Add Alpha-Beta Pruning to the Search

(Warning: This can be a hard idea. If it were not so important to good play, I would have left it out. Watch closely.)

The idea behind alpha-beta pruning is given by an example.

20 W
.k...
.....
.p...
..Q..
.....
...K.

Imagine that White computes a negamax value of 0.7 for capturing the pawn by c3-b4. But White will think about other options. After c3-d4, Black might try b6-b5. Now imagine that after thinking about this position

21 W
.....
.k...
.p.Q.
.....
.....
...K.

Black gives it a negamax value of -0.5. The question is: is there any reason for Black to explore other responses to c3-d4? The answer is no: since Black can force a value of 0.5 on White for c3-d4, White will always prefer the original c3-b4! Thus, Black need not think about, for example, c3-d4 b6-a6: Black has proven that White should never play c3-d4 in the first place, and more analysis will not change that.


The alpha-beta (a stupid name) pruning technique allows computing the negamax value of a tree in a way that gives the same answer with less work. The reason for calling it "pruning" can be seen from the game tree.

tree with AB prune

The subtree marked "?" in the tree will be "pruned away": there is no need to run this part of the recursion. Later we will talk about how much is saved. As it turns out, the savings are large.

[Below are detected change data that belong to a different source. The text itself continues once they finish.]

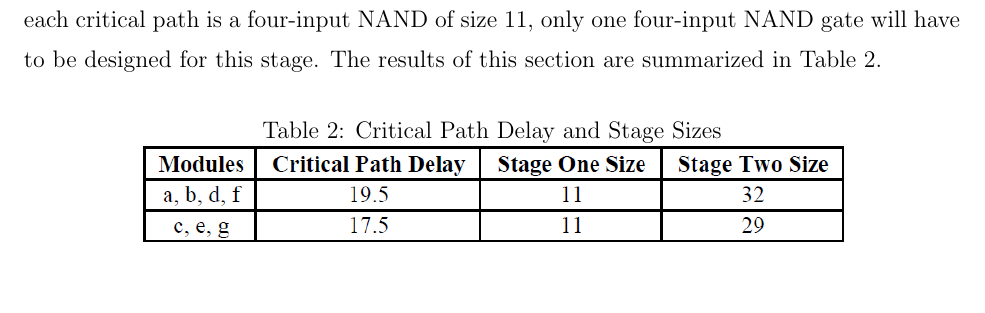
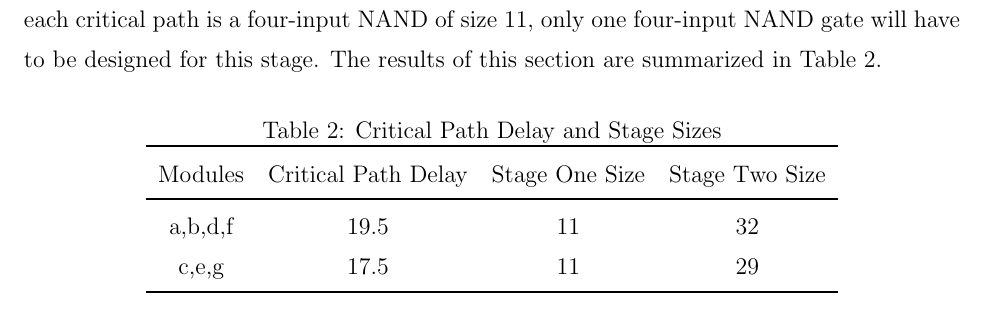
Before and after one commit to raikaDial/EE648, a LaTeX document (Latex/Report.tex): part of page 11 of 17, cut so that both start at the same text. Compiled offline with pdfLaTeX.

Commit message:
Merged Changes

```diff
--- a/Latex/Report.tex
+++ b/Latex/Report.tex
@@ -273,7 +273,14 @@ The results of this section are summarized in Table \ref{tab:delay_sizing}.
 	\centering
 	\caption{Critical Path Delay and Stage Sizes}
 	\label{tab:delay_sizing}
-	\includegraphics[width=0.75\linewidth, keepaspectratio]{DelaySizeTable}
+	\begin{tabular}{cccc}
+		\toprule
+		Modules & Critical Path Delay & Stage One Size & Stage Two Size	\\
+		\midrule
+		a,b,d,f & 19.5 & 11 & 32\\
+		c,e,g & 17.5 & 11 & 29\\
+		\bottomrule
+	\end{tabular}
 \end{table}
 
 \newpage
```
Also changed, not shown: Latex/Report.pdf.
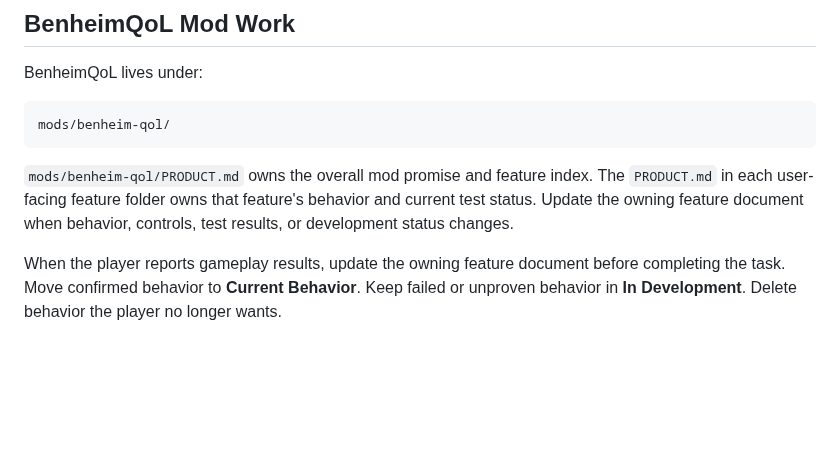
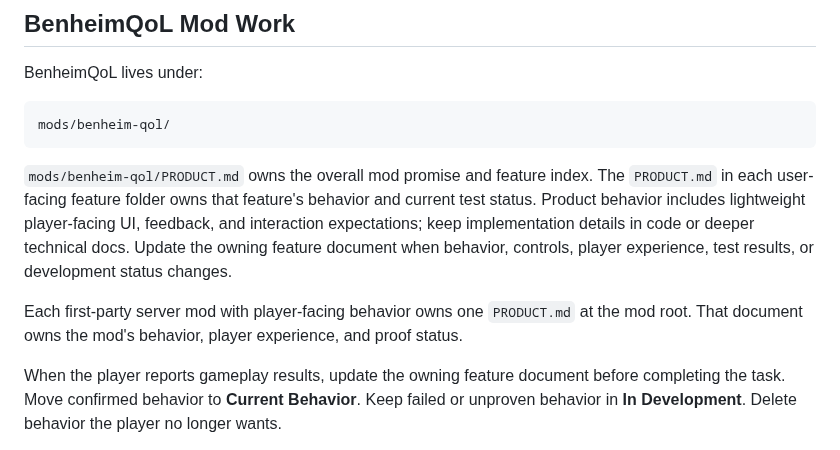
Before and after one commit to beverm2391/valheim-monorepo, a Markdown page: PROMPT.md, the part around the change. GitHub-like rendering; blank space fills up the shorter version.

```diff
--- a/PROMPT.md
+++ b/PROMPT.md
@@ -88,8 +88,14 @@ mods/benheim-qol/
 
 `mods/benheim-qol/PRODUCT.md` owns the overall mod promise and feature index.
 The `PRODUCT.md` in each user-facing feature folder owns that feature's behavior
-and current test status. Update the owning feature document when behavior,
-controls, test results, or development status changes.
+and current test status. Product behavior includes lightweight player-facing UI,
+feedback, and interaction expectations; keep implementation details in code or
+deeper technical docs. Update the owning feature document when behavior,
+controls, player experience, test results, or development status changes.
+
+Each first-party server mod with player-facing behavior owns one `PRODUCT.md` at
+the mod root. That document owns the mod's behavior, player experience, and
+proof status.
 
 When the player reports gameplay results, update the owning feature document
 before completing the task. Move confirmed behavior to **Current Behavior**.
```
Also changed, not shown: PRODUCT.md (+9 -7 lines), server-mods/benheim-eternal-fire/PRODUCT.md (added, +31 -0 lines).
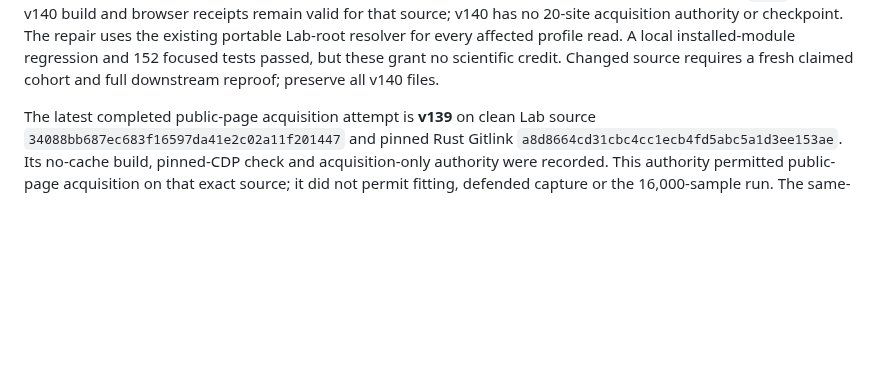
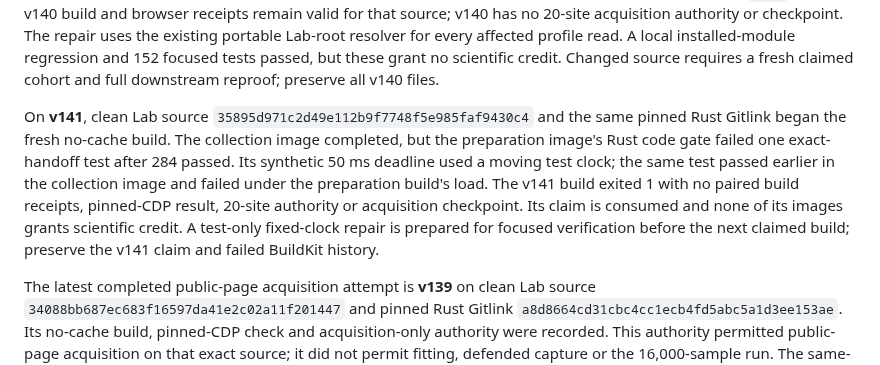
Before and after one commit to kaisequeira/neqo-qcsd-lab, a Markdown page: PROJECT.md, the part around the change. Rendered like a GitHub page; blank space fills up the shorter version.

```diff
--- a/PROJECT.md
+++ b/PROJECT.md
@@ -52,6 +52,18 @@ portable Lab-root resolver for every affected profile read. A local
 installed-module regression and 152 focused tests passed, but these grant no
 scientific credit. Changed source requires a fresh claimed cohort and full
 downstream reproof; preserve all v140 files.
+
+On **v141**, clean Lab source `35895d971c2d49e112b9f7748f5e985faf9430c4`
+and the same pinned Rust Gitlink began the fresh no-cache build. The
+collection image completed, but the preparation image's Rust code gate failed
+one exact-handoff test after 284 passed. Its synthetic 50 ms deadline used a
+moving test clock; the same test passed earlier in the collection image and
+failed under the preparation build's load. The v141 build exited 1 with no
+paired build receipts, pinned-CDP result, 20-site authority or acquisition
+checkpoint. Its claim is consumed and none of its images grants scientific
+credit. A test-only fixed-clock repair is prepared for focused verification
+before the next claimed build; preserve the v141 claim and failed BuildKit
+history.
 
 The latest completed public-page acquisition attempt is **v139** on clean Lab source
 `34088bb687ec683f16597da41e2c02a11f201447` and pinned Rust Gitlink
```
Also changed, not shown: docs/EVIDENCE-INDEX.md (+3 -0 lines).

To add alpha-beta to negamax, we need to keep track of the best score seen by each side so far in the search. We only compare against the opponent's best, but after the recursive call we become the opponent. Our worst possible value is the negation of our opponent's best value so far; we will call it a for "awful". Our "best" value we will call b. But sometimes we will use the Greek letters, so &alpha (alpha); and β (beta).

To find the negamax value of state s with max depth d
and a-b pruning:
    if s is a final state or d ≤ 0
        return score(s)
    M ← legal moves from s
    extract some move m from M
    s′ ← m(s)
    v′ ← -(negamax(s′d - 1, -b, -a))
    if v′ > b
        return v′
    a ← max(av′)
    for m in remaining moves of M
        s′ ← m(s)
        v ← -(negamax(s′d - 1, -b, -a))
        if v ≥ b
            return v
        v′ ← max(v′v)
        a ← max(av)
    return v′

Posted Wed 06 May 2015 02:12:20 AM PDT

By explicitly taking the maximum one-at-a-time rather than all at once, we can quit early if there is no point in more search, and we can use the current values of a and b rather than stale ones.


Missed Opportunity: Note that the starting a0 and b values used in best_move are quite conservative. If we somehow knew some tighter bounds on these values up front, we could get much more pruning. This is the idea behind "zero-window" or "scout" search.